Sclerotherapy is the most common procedure used to treat spider veins and varicose veins. During treatment, a liquid chemical called a sclerosing solution is injected into the vein causing the vein walls to seal shut. After time, the vein breaks down, turns to scar tissue and then disappears.

Varicose veins are identified by their enlarged, gnarled appearance; they may be red or blue, and often bulge beyond the surface of the skin. Spider veins are like varicose veins in that they are enlarged and red or blue-colored; however, the veins are thinner and appear closer to the skin's surface. Both varicose and spider veins may ache or throb, worsening when you stand or sit for long periods of time.

Should I be concerned about spider veins or varicose veins?

leg veins before You may want to seek medical help if your varicose or spider veins become swollen, or are warm to the touch.
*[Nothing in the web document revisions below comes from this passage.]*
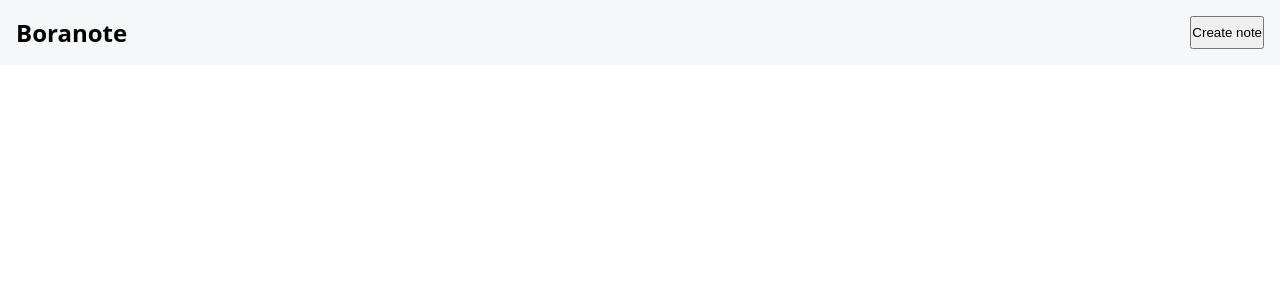
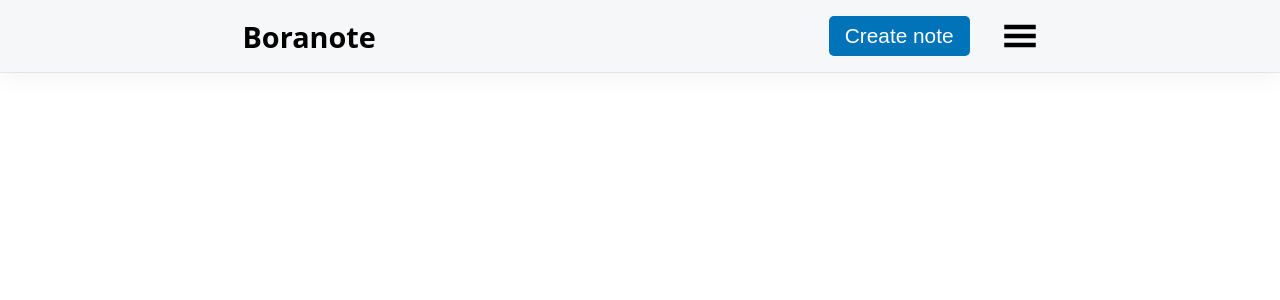
Before and after one commit to Grupith/boranote, a React (Create React App) app: page / in a window 1280 px wide. Shown: the top 300 px of the page. Built offline with nearby package versions, Linux system fonts and the light colour scheme.

Commit message:
styled navbar

```diff
--- a/package.json
+++ b/package.json
@@ -8,6 +8,7 @@
     "@testing-library/user-event": "^13.5.0",
     "react": "^18.2.0",
     "react-dom": "^18.2.0",
+    "react-icons": "^4.6.0",
     "react-scripts": "5.0.1",
     "web-vitals": "^2.1.4"
   },
--- a/src/App.css
+++ b/src/App.css
@@ -15,5 +15,47 @@
   background-color: var(--main-bg-color);
   padding: 1rem;
   display: flex;
-  justify-content: space-between;
+  justify-content: space-around;
+  align-items: center;
+  box-shadow: rgba(0, 0, 0, 0.05) 0px 6px 24px 0px, rgba(0, 0, 0, 0.08) 0px 0px 0px 1px;
 }
+
+.navWrapper {
+  display: flex;
+  align-items: center;
+}
+
+.title {
+  font-size: 1.8rem;
+}
+
+button {
+  padding: 0.5rem 1rem;
+  font-size: 1.3rem;
+  background-color: var(--blue-color);
+  color: white;
+  border: none;
+  border-radius: 5px;
+  cursor: pointer;
+  transition: all ease-in-out 250ms;
+}
+
+button:hover {
+  transform: scale(1.05);
+}
+
+.hamburgerMenu {
+  margin-left: 2rem;
+  cursor: pointer;
+}
+
+@media only screen and (max-width: 600px) {
+
+  .navbar {
+    display: flex;
+    flex-direction: column;
+  }
+  .title {
+    padding-bottom: 1rem;
+  }
+}
--- a/src/components/Navbar.js
+++ b/src/components/Navbar.js
@@ -1,10 +1,15 @@
 import React from 'react'
+import { GiHamburgerMenu  } from "react-icons/gi";
 
 export default function Navbar() {
   return (
     <nav className='navbar'>
         <h1 className='title'>Boranote</h1>
-        <button>Create note</button>
+        <div className='navWrapper'>
+            <button>Create note</button>
+            <GiHamburgerMenu size={36} className='hamburgerMenu'/>
+        </div>
+
     </nav>
   )
 }
```
Also changed, not shown: 1 other file (tests, documents, lock files or other folders).
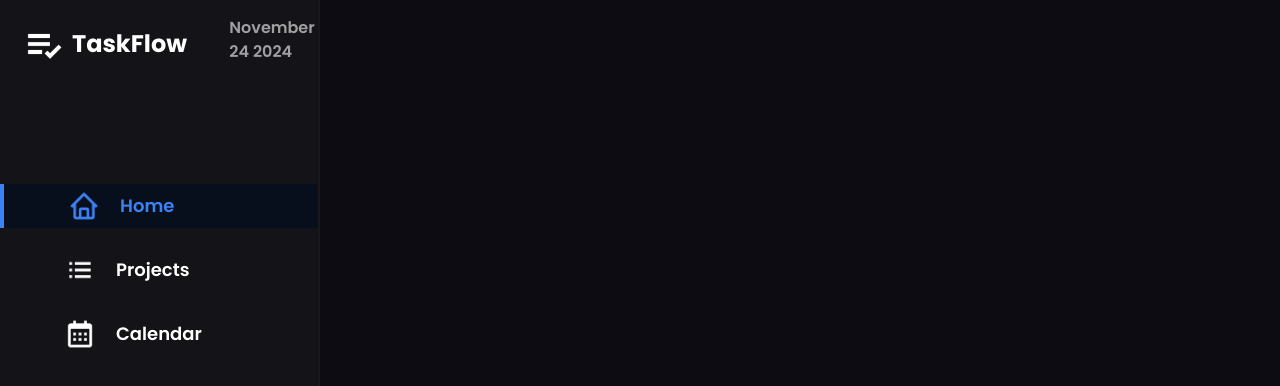
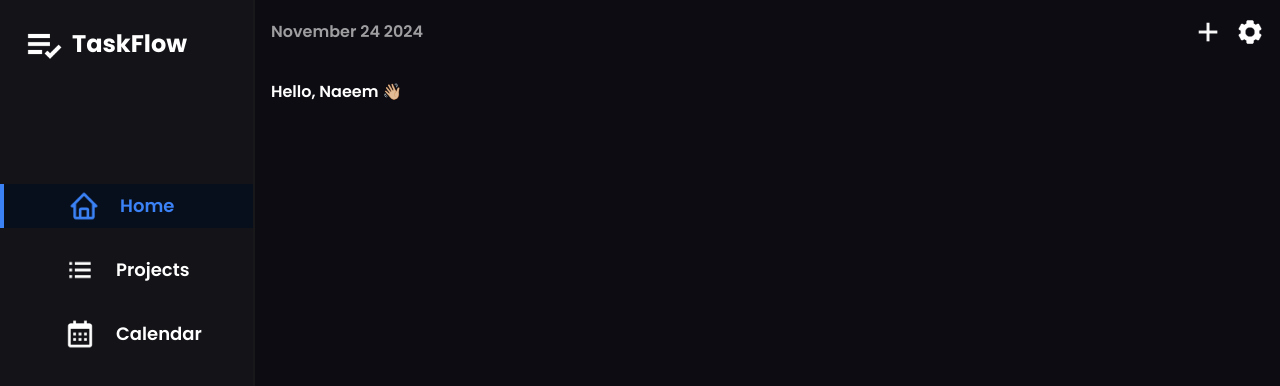
Before and after one commit to N4EXM/project_management_app, a React (Vite) app: page /Home in a window 1280 px wide. Shown: the top 386 px of the page. Built offline with nearby package versions, Linux system fonts and the light colour scheme.

Commit message:
fixed grid

```diff
--- a/package.json
+++ b/package.json
@@ -27,6 +27,6 @@
     "postcss": "^8.4.49",
     "react-router-dom": "^7.0.1",
     "tailwindcss": "^3.4.15",
-    "vite": "^6.0.1"
+    "vite": "^6.0.3"
   }
 }
--- a/src/components/Navbar.jsx
+++ b/src/components/Navbar.jsx
@@ -25,7 +25,7 @@ const Navbar = () => {
   }
 
   return (
-    <div className='absolute bottom-0 left-0 w-full lg:w-80 lg:h-full h-max bg-secondaryBackground lg:flex lg:flex-col lg:items-start lg:col-span-2 lg:row-span-12 lg:justify-start lg:gap-24 lg:static lg:border-r-2 lg:border-r-zinc-900'>
+    <div className='absolute bottom-0 left-0 w-full lg:w-80 lg:h-full h-max bg-secondaryBackground lg:flex lg:flex-col lg:items-start lg:col-span-3 lg:row-span-12 lg:justify-start lg:gap-24 lg:static lg:border-r-2 lg:border-r-zinc-900'>
 
       <div className='flex-row items-center justify-start hidden w-full gap-1 p-5 h-max lg:flex'>
         <img className='w-12 h-12' src={logoIcon}/>
--- a/src/pages/Home.jsx
+++ b/src/pages/Home.jsx
@@ -5,11 +5,12 @@ import CogIcon from '../assets/CogIcon.png'
 
 const Home = () => {
   return (
-    <div className='h-full lg:grid lg:grid-cols-12 lg:grid-rows-12 lg:h-screen'>
+    <div className='flex flex-col w-full h-full lg:h-screen lg:flex-row lg:gap-0'>
       <Navbar />
-      <div className='flex flex-col items-start justify-start gap-3 '>
 
-        <div className='flex flex-row items-center justify-between w-full p-4 lg:col-end-12 lg:row-start-1 lg:row-end-12 lg:col-start-3 '>
+      <div className='flex flex-col items-start justify-start w-full p-4 lg:grid lg:grid-cols-12 lg:grid-rows-12'>
+
+        <div className='flex flex-row items-center justify-between w-full gap-3 lg:col-end-13 lg:row-start-1 lg:col-start-1 '>
           <h1 className='text-base font-semibold opacity-60'>November 24 2024</h1>
           <div className='flex flex-row items-center justify-center gap-3'>
             <button>
@@ -21,8 +22,11 @@ const Home = () => {
           </div>
         </div>
 
+        <div className='w-full pt-4 lg:p-0 lg:row-start-2 lg:col-span-12'>
+          <p className='font-semibold'>Hello, Naeem 👋🏼</p>
+        </div>
+
       </div>
-
 
     </div>
   )
```
Also changed, not shown: 1 other file (tests, documents, lock files or other folders).
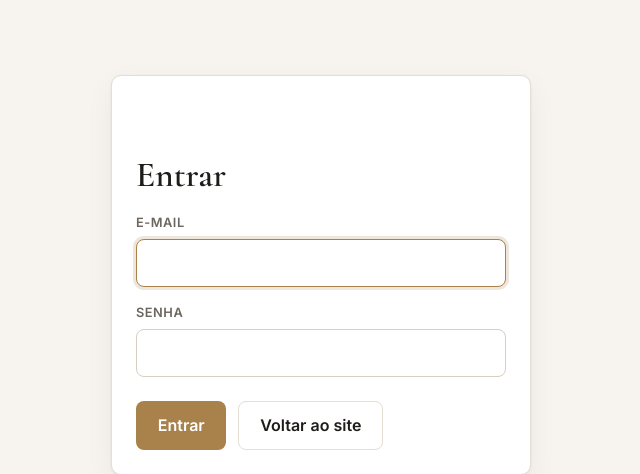
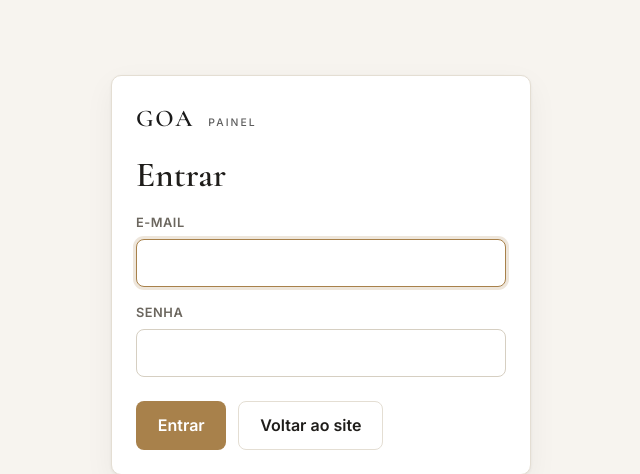
Before and after one commit to FellipeBarnabe/goa-reservas, a PHP site: page /goa-reservas/public/admin/login.php in a window 1280 px wide. Shown: the part 125-599 px from the top of the page, without its empty margins (319-959 px from the left). Run offline with PHP 8.4, Linux system fonts and the light colour scheme.

Commit message:
fix: cor da marca na tela de login

```diff
--- a/public/css/style.css
+++ b/public/css/style.css
@@ -649,6 +649,7 @@ img {
 }
 .login__marca {
   margin: 0 0 1rem;
+  color: var(--cor-escura);
 }
 .login__caixa h1 {
   font-size: 2.2rem;
```
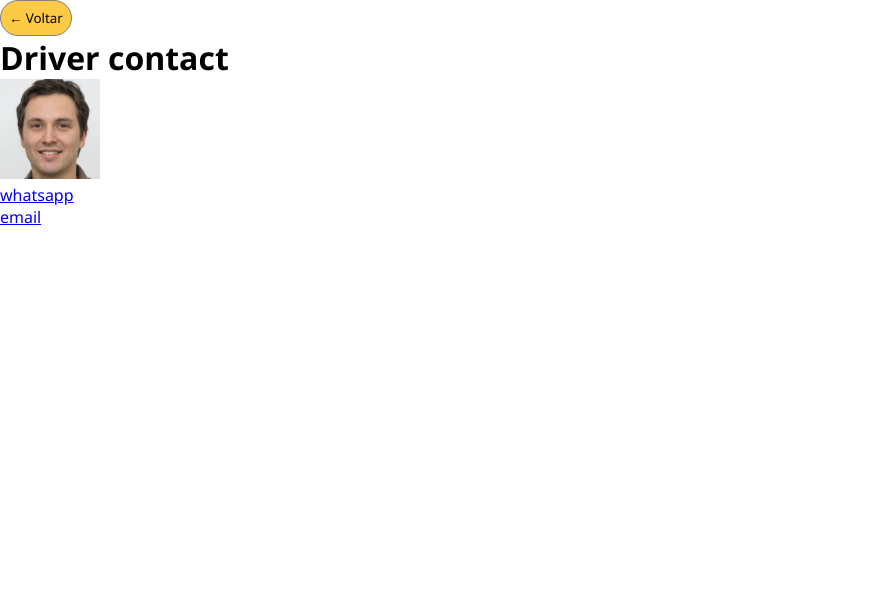
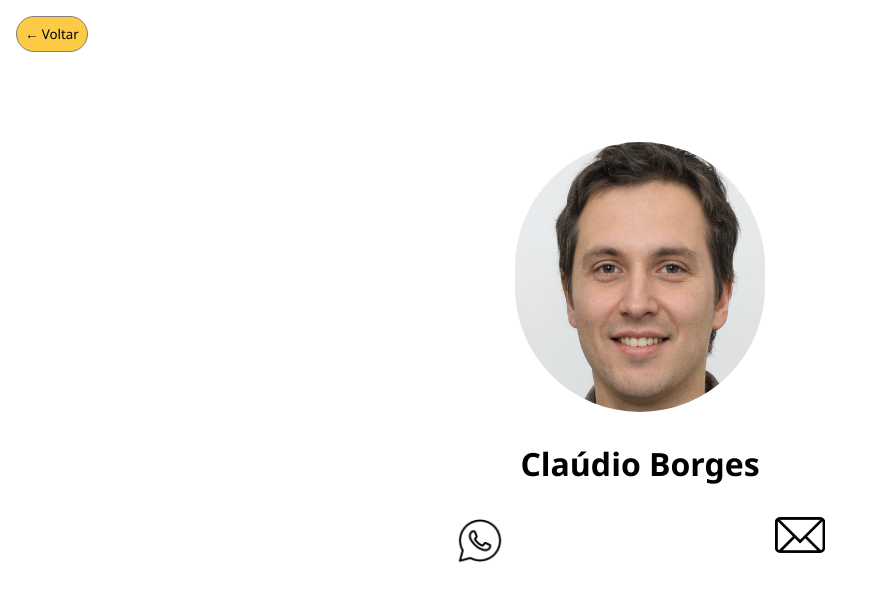
Before and after one commit to MrBunnyGif/fatec-piriuber, a React (Create React App) app: page /driver-contact in a window 1280 px wide. Shown: the top 600 px of the page, without its empty margins (0-888 px from the left). Built offline with nearby package versions, Linux system fonts and the light colour scheme; sample sign-in values are in the browser's storage.

Commit message:
fix driver contato

```diff
--- a/src/pages/private/Parents/DriverContact.js
+++ b/src/pages/private/Parents/DriverContact.js
@@ -1,21 +1,32 @@
-import React, { Fragment } from 'react'
+import React, { Fragment as div } from 'react'
 import PreviousButton from '../../../components/PreviousButton'
+import mail from '../../../assets/images/mail.png'
+import zap from '../../../assets/images/zap.png'
 import image from '../../../assets/images/image4.jpeg'
 
 export default () => {
 	return (
-		<Fragment>
+		<div className='contato-p'>
 			<PreviousButton />
-			<h1>Driver contact</h1>
-			<img width={100} src={image} />
-			<br />
-			<a href="tel:11987654321">
-				whatsapp
-			</a>
-			<br />
-			<a href="mailto:email@test.com.br">
-				email
-			</a>
-		</Fragment>
+			<div id="div-img">
+				<img src={image} height="270" width="250" />
+			</div>
+			<h1 id="nome">Claúdio Borges</h1>
+
+			<div id="div-wpp-msg">
+				<div id="fundo-wpp-msg">
+					<a href="tel:11987654321">
+						<div id="div-wpp">
+							<img src={zap} width="50" id="img-wpp" />
+						</div>
+					</a>
+					<a href="mailto:email@test.com.br">
+						<div id="div-msg">
+							<img src={mail} width="50" id="img-msg" />
+						</div>
+					</a>
+				</div>
+			</div>
+		</div>
 	)
 }
```
Also changed, not shown: src/pages/private/Driver/ParentsContact.js (+0 -8 lines).
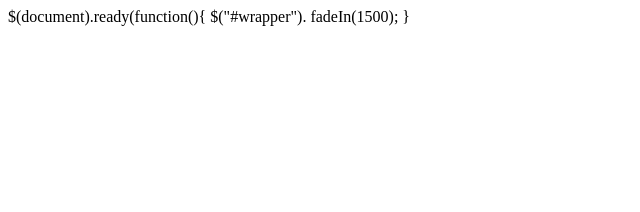
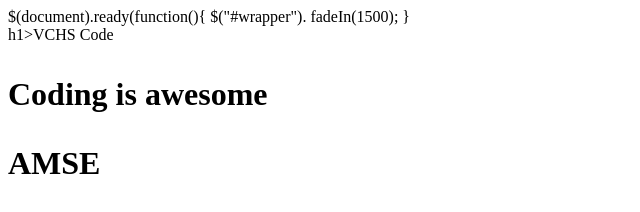
Before and after one commit to nataniayeung/nataniayeung.github.io, a plain HTML site: page Index.html in a window 1280 px wide. Shown: the whole page, without its empty margins (0-640 px from the left). Drawn offline with Linux system fonts and the light colour scheme.

Commit message:
Update Index.html

```diff
--- a/Index.html
+++ b/Index.html
@@ -1,3 +1,13 @@
 $(document).ready(function(){
     $("#wrapper"). fadeIn(1500);
 }
+
+</head>
+<body>
+                <img scr+"https://static.pexels.com/photos/
+                          </img>
+                          <div id="wrapper' style='display:none">
+                            h1>VCHS Code<h1>
+                            <p>Coding is
+                            awesome</p>
+                           <p>AMSE</p>
```
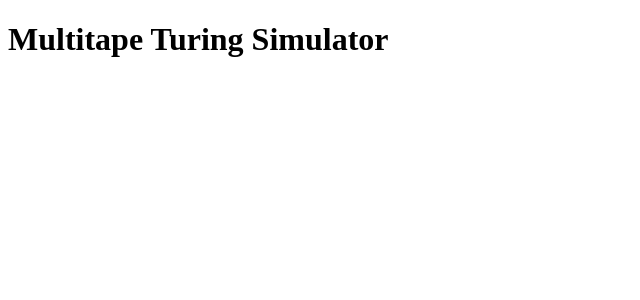
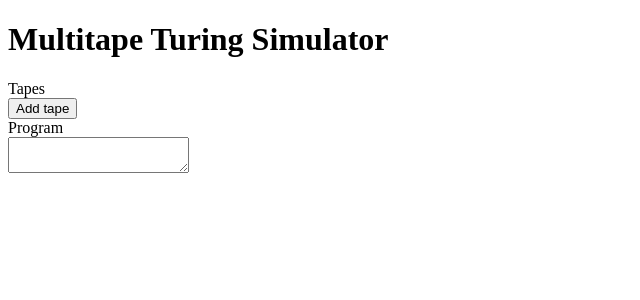
Before and after one commit to gabriellebzhu/multitape-turing-machine-simulator, a React app: page / in a window 1280 px wide. Shown: the top 300 px of the page, without its empty margins (0-640 px from the left). Built offline with nearby package versions, Linux system fonts and the light colour scheme.

Commit message:
Add tapes and program basic structure to simulator

```diff
--- a/src/components/machine/index.tsx
+++ b/src/components/machine/index.tsx
@@ -1,9 +1,13 @@
 import * as React from "react";
+import TapesComponent from "./tape";
+import ProgramComponent from "./program";
 
 const Simulator: React.FC = () => {
   return (
     <div>
       <h1>Multitape Turing Simulator</h1>
+      <TapesComponent />
+      <ProgramComponent />
     </div>
   );
 }
--- a/src/components/machine/tape/index.tsx
+++ b/src/components/machine/tape/index.tsx
@@ -1,6 +1,26 @@
+import * as React from "react";
 import { Tape } from "./tape";
 import { TapeDisplayer } from "./tape-displayer";
+
+const TapesComponent: React.FC = ()=> {
   const [tapes, setTapes] = React.useState<Array<Tape>>([]);
+
+  const handleAddTape = React.useCallback(() => {
     const newTape = new Tape("100010", "test");
     setTapes([...tapes, newTape]);
+  }, [tapes])
+
+  return (
+      <div className="tapes-container">
+          <div>Tapes</div>
+          <div className="tapes-display__container">
             {tapes.map(t => <TapeDisplayer tape={t}/>)}
+          </div>
+          <div className="add-tape__container">
+            <button className="add-tape_btn" onClick={handleAddTape}>Add tape</button>
+          </div>
+      </div>
+  );
+}
+
+export default TapesComponent;
--- /dev/null
+++ b/src/components/machine/tape/tape-displayer.tsx
@@ -0,0 +1,26 @@
+import * as React from "react"
+import { Tape } from "./tape"
+
+interface TapeDisplayerProps {
+  tape: Tape,
+}
+
+export const TapeDisplayer = (props: TapeDisplayerProps) => {
+  const {tape} = props;
+
+  return (
+    <div className="tape-display">
+      <div className="tape-label">
+        {tape.tapeName}
+      </div>
+      <div className="tape-visualizer">
+        <div className="marker">
+          {tape.pos}
+        </div>
+        <div className="tape-string">
+          {tape.tapeVal}
+        </div>
+      </div>
+    </div>
+  );
+}
```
If the appearance of the vein(s) bothers you, you may want to consider sclerotherapy, a popular cosmetic treatment for unwanted veins.

Unwanted veins can appear as a result of factors such as:
  • Heredity
  • Pregnancy
  • Hormonal shifts
  • Weight gain
  • Prolonged sitting or standing

What happens during sclerotherapy?View Procedures & Treatments

Your plastic surgeon will thoroughly examine the veins you are concerned about, taking notes of your symptoms. Venous reflux disease, the abnormal recirculation of blood, causes symptoms similar to those related to varicose and spider veins, so it's important to see a doctor regarding the condition.

Once your diagnosis is confirmed, you may be recommended for sclerotherapy. The procedure is performed in your plastic surgeon's office and lasts between 15-30 minutes. First, the skin is cleansed with antiseptic, and then the sclerosing solution is injected into the vein. This solution is often composed of detergents, osmotic agents, and chemical irritants. One injection is needed for every inch of vein (5-40 injections per session), and two or more sessions are usually required, at four to six week intervals.

If the vein cannot be seen on the skin's surface, ultrasound may be used to help guide the insertion of the needle. Ultrasound-guided sclerotherapy is also commonly performed in a plastic surgeon's office.

What happens after sclerotherapy?

It is important to remember to limit your activities for a few days following sclerotherapy, though walking is encouraged to help speed the recovery process. You may experience cramping, redness, and bruising, symptoms that are treatable with the application of tight-fitting support hose for the first 72 hours or more following treatment. Please contact your surgeon or health professional if your symptoms persist or worsen.

Drs. Korentager, Ponnuru, Hendrix, De Souza, and Bhavsar at The University of Kansas Physicians welcome your questions concerning sclerotherapy. Please call us at 913-588-2000 if you have a suspicious or unwanted vein or would like to find out more about treatment options for varicose or spider veins.